**Before-and-after change records**
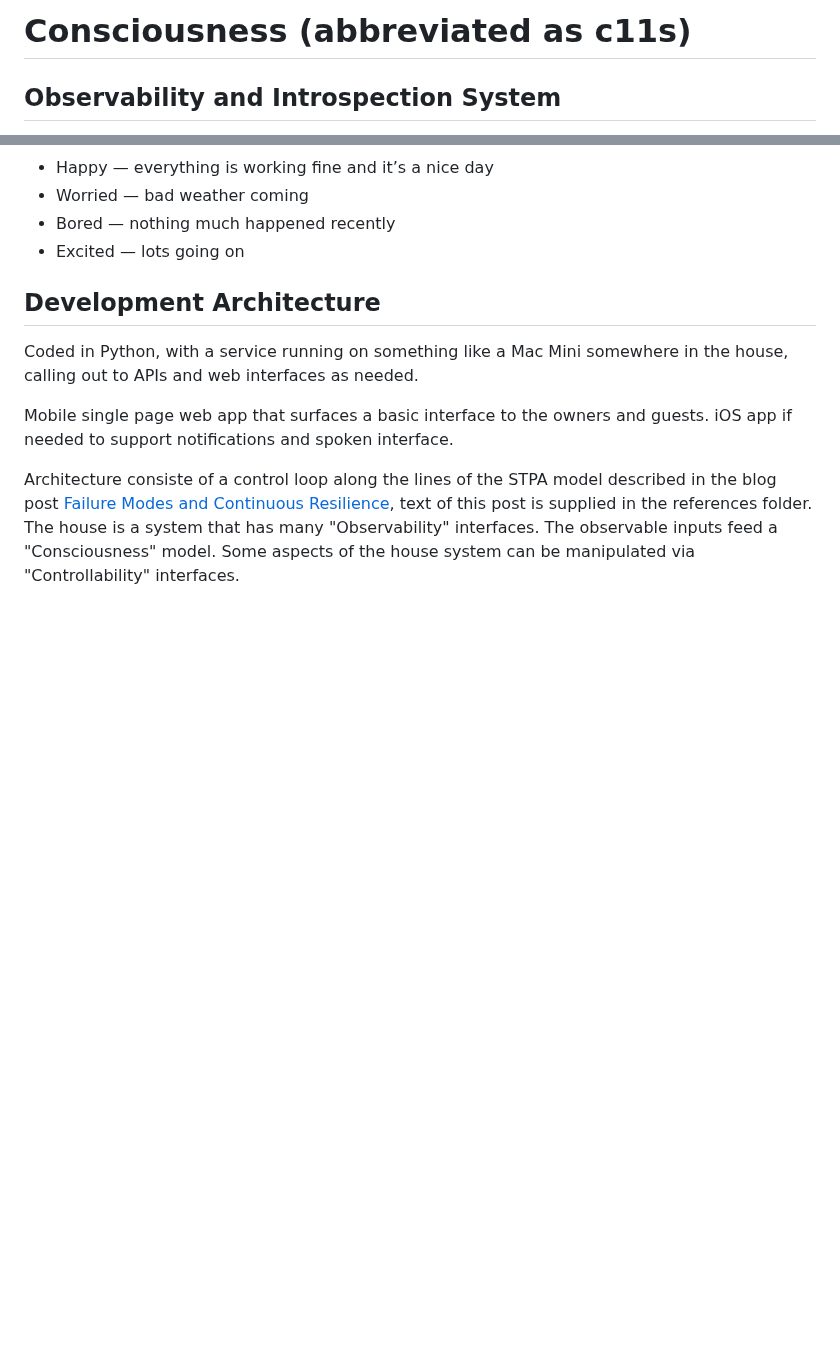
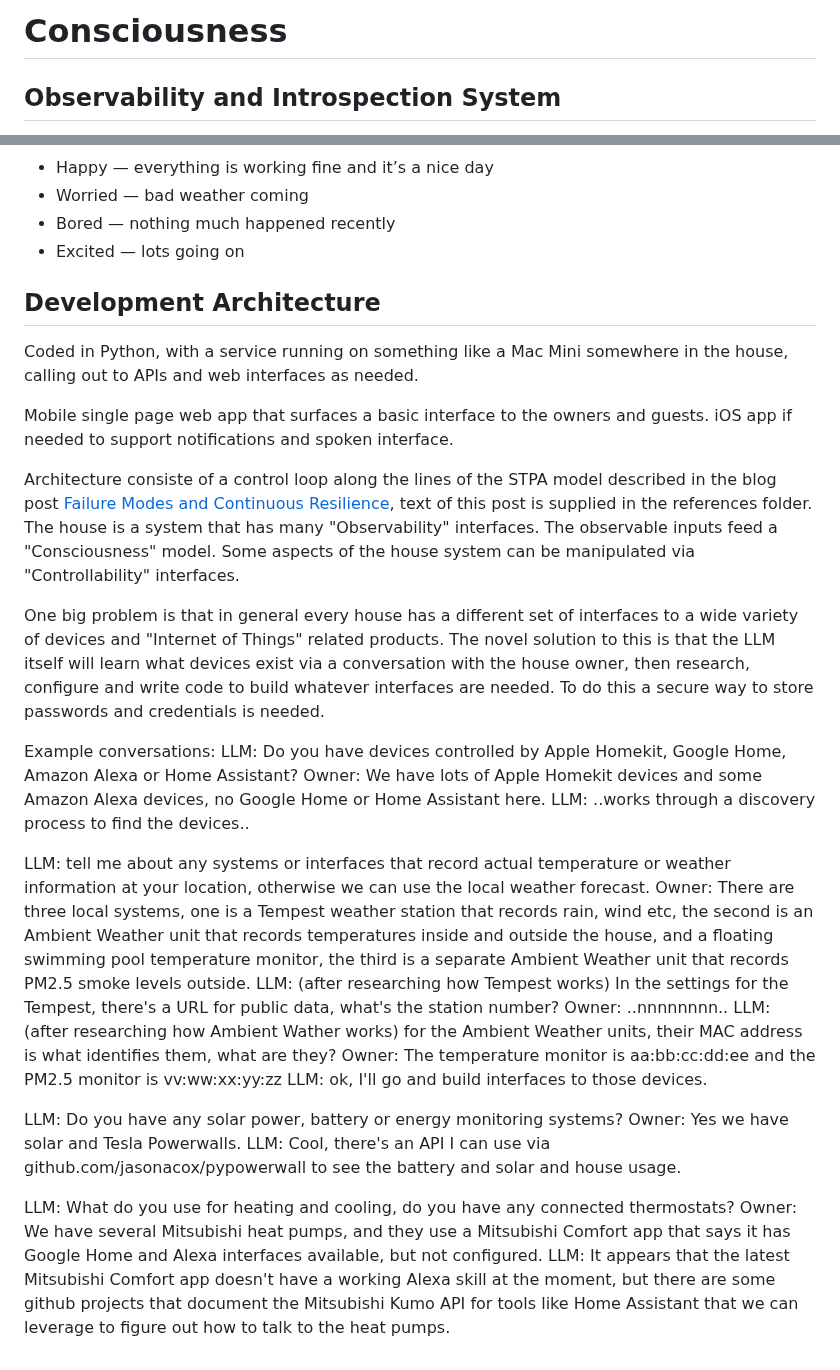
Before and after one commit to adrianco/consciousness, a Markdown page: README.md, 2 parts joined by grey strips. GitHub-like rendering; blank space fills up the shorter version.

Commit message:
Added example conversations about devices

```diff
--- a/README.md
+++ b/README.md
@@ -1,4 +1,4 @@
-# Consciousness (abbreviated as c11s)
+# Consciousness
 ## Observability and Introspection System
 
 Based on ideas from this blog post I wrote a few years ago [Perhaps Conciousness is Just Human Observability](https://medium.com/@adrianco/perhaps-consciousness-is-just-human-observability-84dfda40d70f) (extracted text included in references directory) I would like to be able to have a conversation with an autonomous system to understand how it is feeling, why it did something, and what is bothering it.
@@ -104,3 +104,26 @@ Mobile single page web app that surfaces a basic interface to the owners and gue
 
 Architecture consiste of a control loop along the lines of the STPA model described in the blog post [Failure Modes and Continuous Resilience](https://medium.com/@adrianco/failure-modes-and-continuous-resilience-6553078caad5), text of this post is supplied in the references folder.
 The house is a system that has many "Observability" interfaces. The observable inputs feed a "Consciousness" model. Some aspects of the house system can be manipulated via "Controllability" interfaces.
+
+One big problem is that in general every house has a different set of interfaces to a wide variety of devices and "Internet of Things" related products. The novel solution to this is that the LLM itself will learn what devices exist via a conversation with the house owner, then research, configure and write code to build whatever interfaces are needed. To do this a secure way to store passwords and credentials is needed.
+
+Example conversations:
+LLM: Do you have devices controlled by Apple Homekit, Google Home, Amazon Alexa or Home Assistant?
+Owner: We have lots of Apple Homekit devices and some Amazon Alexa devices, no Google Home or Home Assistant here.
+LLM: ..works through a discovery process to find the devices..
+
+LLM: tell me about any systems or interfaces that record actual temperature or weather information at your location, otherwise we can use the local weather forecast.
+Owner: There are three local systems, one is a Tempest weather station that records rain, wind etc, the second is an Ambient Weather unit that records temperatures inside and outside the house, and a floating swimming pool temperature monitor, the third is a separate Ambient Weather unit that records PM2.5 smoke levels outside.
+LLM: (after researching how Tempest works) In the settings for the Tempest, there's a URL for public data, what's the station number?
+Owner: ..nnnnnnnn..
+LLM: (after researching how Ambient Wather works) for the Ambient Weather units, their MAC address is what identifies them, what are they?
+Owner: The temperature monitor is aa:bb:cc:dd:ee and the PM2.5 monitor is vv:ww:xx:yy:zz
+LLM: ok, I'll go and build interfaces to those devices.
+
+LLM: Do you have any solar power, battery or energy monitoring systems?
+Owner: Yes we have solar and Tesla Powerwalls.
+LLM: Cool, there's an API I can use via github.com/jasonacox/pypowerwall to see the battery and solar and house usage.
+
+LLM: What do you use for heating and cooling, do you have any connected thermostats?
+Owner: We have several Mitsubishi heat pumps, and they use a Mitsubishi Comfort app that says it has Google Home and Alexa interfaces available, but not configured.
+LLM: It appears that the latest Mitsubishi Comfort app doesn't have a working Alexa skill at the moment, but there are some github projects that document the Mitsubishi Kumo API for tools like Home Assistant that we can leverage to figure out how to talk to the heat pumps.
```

**What this task involves**
Reproduce every line from the preceding data in which the word "Alexa" can be found.

**Solution**
+LLM: Do you have devices controlled by Apple Homekit, Google Home, Amazon Alexa or Home Assistant?
+Owner: We have lots of Apple Homekit devices and some Amazon Alexa devices, no Google Home or Home Assistant here.
+Owner: We have several Mitsubishi heat pumps, and they use a Mitsubishi Comfort app that says it has Google Home and Alexa interfaces available, but not configured.
+LLM: It appears that the latest Mitsubishi Comfort app doesn't have a working Alexa skill at the moment, but there are some github projects that document the Mitsubishi Kumo API for tools like Home Assistant that we can leverage to figure out how to talk to the heat pumps.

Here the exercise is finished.